The first thing that comes to mind when I think about our environment are the times and places I feel most connected to nature during a busy, urban life in LA. These instances have mostly been during hikes, where the air feels crisper and easier to breathe, and I can see above the layer of smog. A city that can feel so hectic and hurried suddenly feels small and manageable.
Every other Friday, my fellow classroom staff and I have started taking our kids out on hikes. Most of our students flourish, running ahead and exploring in ways we don’t always see in the classroom. One student who refused to go on any field trips earlier this year has been coming hiking with us, and quickly emerged as a leader, helping the other kids figure out which rocks to step on when crossing a stream. We’ve seen peers who often struggle with friendships connect over finding a salamander or sharing a good walking stick. A student who always finds a reason to be negative can’t help but smile as we tromp through the forest. Another splashed around in the creek, and exclaimed that he “loves nature water!”

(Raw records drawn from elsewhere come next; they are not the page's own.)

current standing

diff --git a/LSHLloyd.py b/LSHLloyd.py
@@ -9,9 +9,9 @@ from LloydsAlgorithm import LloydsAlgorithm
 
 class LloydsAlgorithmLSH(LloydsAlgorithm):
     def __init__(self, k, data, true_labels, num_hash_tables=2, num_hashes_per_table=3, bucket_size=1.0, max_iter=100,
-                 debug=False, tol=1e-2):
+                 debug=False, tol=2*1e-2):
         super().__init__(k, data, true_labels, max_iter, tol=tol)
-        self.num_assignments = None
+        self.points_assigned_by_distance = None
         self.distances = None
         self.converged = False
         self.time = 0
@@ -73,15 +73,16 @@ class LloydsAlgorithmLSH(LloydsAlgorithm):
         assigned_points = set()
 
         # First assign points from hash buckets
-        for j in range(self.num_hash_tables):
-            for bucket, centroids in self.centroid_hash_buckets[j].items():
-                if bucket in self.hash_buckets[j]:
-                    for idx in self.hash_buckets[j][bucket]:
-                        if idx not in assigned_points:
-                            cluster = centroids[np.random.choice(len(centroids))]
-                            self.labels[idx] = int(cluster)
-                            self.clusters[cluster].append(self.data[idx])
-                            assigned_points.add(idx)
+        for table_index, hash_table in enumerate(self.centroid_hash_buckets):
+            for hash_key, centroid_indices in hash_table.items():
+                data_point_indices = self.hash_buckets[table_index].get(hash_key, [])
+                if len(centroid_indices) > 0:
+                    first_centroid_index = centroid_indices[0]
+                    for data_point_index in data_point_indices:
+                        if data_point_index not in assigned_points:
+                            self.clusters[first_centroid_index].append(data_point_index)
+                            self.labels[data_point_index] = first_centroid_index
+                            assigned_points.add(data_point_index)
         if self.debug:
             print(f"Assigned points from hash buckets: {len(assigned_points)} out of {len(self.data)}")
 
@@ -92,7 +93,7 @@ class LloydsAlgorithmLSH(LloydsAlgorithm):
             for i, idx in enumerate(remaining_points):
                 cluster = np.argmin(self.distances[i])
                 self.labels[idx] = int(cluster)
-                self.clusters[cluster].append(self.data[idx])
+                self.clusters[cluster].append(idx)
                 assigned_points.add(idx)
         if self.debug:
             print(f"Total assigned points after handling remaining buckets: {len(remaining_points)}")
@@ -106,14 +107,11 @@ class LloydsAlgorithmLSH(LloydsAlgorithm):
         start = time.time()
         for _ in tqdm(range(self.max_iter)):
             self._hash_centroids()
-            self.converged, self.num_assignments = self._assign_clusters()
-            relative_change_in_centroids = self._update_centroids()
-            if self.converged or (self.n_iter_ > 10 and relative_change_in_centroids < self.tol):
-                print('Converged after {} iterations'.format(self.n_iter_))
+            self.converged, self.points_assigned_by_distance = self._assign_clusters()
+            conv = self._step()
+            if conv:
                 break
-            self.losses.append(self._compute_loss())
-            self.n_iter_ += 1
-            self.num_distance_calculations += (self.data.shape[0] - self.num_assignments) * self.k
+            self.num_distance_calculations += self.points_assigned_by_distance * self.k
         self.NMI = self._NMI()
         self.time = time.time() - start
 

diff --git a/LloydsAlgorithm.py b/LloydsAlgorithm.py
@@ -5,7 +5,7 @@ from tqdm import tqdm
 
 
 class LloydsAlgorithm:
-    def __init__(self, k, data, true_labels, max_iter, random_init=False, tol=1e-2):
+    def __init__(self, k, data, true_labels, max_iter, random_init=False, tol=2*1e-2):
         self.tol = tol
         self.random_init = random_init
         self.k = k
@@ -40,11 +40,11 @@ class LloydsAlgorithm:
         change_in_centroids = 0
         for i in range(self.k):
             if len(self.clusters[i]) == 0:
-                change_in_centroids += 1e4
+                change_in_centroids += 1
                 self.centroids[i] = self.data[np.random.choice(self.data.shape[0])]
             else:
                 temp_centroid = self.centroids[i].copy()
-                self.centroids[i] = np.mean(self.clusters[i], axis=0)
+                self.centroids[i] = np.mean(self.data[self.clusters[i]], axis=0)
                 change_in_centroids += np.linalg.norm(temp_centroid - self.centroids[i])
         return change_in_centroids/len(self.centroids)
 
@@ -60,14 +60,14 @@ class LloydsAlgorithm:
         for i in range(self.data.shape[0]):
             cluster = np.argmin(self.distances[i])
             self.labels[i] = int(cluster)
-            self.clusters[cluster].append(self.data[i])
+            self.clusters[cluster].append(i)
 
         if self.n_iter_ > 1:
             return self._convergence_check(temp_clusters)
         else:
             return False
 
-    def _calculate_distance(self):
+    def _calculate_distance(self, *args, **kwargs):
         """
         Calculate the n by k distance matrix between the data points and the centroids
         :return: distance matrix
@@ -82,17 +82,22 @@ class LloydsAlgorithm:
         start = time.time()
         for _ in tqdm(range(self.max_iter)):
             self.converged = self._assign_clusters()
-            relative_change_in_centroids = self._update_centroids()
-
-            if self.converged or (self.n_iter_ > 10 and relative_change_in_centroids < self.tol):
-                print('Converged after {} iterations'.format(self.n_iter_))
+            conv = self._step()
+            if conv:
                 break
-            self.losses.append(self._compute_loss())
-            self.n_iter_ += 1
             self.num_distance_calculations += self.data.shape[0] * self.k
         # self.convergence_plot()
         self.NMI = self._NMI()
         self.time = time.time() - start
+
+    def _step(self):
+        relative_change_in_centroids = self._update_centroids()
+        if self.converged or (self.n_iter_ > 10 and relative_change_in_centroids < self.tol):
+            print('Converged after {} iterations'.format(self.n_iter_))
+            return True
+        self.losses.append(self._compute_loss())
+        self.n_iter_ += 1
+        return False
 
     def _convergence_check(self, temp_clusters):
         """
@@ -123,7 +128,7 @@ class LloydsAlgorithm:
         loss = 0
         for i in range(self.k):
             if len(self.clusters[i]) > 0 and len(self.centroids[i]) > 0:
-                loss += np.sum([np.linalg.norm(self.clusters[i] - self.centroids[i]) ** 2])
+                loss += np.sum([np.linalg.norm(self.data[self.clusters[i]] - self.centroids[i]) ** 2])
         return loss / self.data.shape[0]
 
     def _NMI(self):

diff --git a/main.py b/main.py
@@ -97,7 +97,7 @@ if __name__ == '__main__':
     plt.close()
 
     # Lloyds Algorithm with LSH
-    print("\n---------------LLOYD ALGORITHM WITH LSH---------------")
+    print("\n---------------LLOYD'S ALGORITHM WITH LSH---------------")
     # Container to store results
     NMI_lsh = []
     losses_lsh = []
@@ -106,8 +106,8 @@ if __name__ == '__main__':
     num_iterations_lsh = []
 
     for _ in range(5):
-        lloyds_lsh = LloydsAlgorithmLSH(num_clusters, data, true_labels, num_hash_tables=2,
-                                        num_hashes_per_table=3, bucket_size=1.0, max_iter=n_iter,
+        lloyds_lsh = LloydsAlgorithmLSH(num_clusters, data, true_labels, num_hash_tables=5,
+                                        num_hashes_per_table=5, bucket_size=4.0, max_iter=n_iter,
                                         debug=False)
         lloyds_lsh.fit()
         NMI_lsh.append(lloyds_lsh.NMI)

There’s this strange feeling of familiarity I feel when I recognize the homeless people in Hollywood. Or the musicians that play their guitar and sing their songs. It’s the air of desperation in search of dreams that may never come true. I see it all on their face. An expression I know all too well. Hopefully hopeless. Chasing a dream deferred and being side tracked by life’s tackles. They hold on. They are hopeful. They believe that by risking their life and jeopardizing their health. Each one of them having a story.
These are reflections from corps members and alumni of Jubilee's Urban Service Programs. They cover topics ranging from the sun, fun and friends in in Los Angeles to the uncensored experiences of serving vulnerable populations in our beautiful city. These are Voices of Service.